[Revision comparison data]
▽
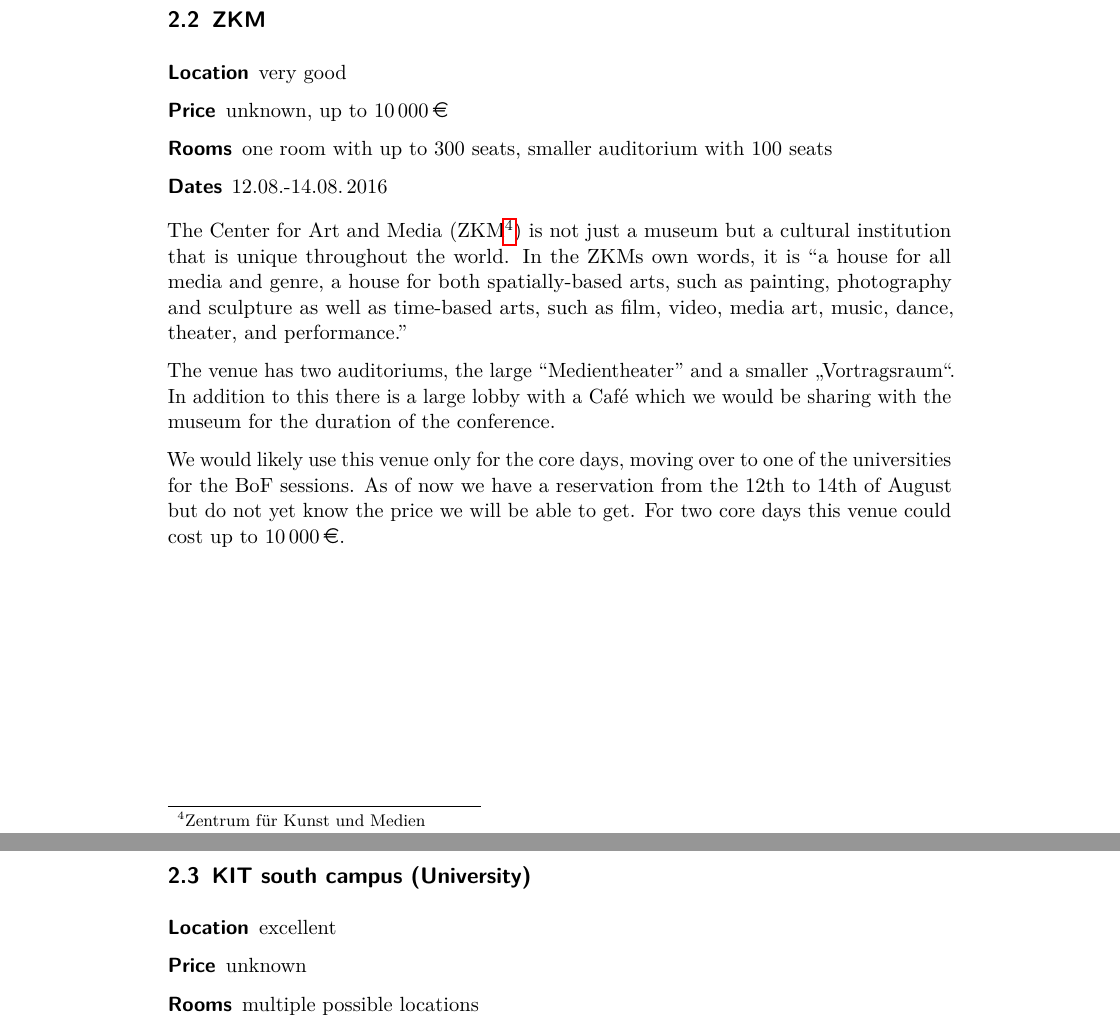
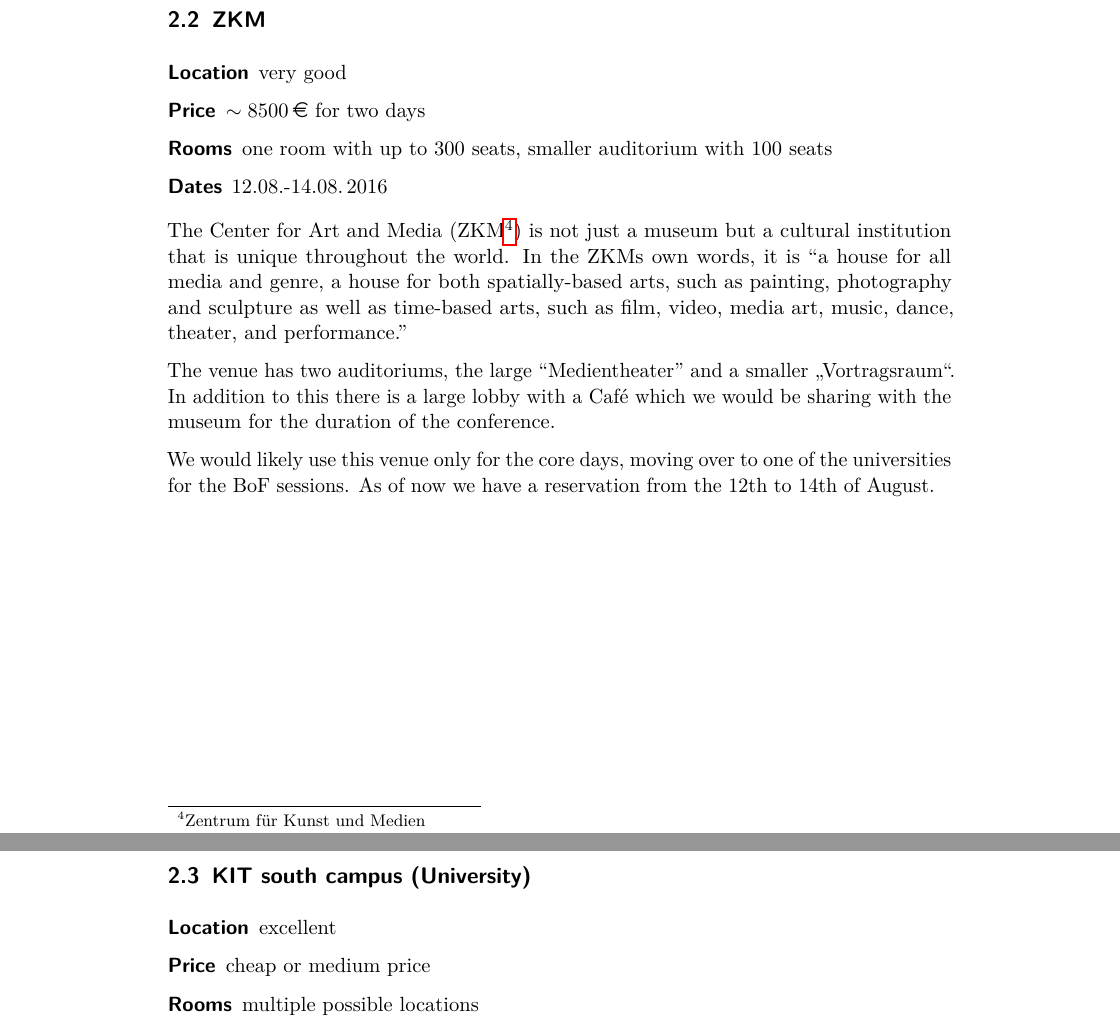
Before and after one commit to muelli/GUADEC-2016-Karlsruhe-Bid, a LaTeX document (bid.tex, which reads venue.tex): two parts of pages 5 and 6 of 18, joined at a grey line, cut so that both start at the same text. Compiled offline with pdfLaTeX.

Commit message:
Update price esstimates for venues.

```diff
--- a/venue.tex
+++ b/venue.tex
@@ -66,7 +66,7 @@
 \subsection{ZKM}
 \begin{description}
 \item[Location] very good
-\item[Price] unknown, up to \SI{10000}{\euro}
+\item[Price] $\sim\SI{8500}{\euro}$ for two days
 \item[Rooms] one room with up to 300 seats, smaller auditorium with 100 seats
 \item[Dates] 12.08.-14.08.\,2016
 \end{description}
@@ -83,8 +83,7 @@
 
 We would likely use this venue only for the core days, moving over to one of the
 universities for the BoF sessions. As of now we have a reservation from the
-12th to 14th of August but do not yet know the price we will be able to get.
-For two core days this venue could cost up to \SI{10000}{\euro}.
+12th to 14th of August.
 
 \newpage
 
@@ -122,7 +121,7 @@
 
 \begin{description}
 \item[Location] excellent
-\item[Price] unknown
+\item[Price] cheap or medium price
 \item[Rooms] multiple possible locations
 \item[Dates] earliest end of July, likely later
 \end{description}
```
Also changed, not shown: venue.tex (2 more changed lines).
△
Task requirements: In the entries above, how many lines hold the word "euro"? State the number only.

Result: 3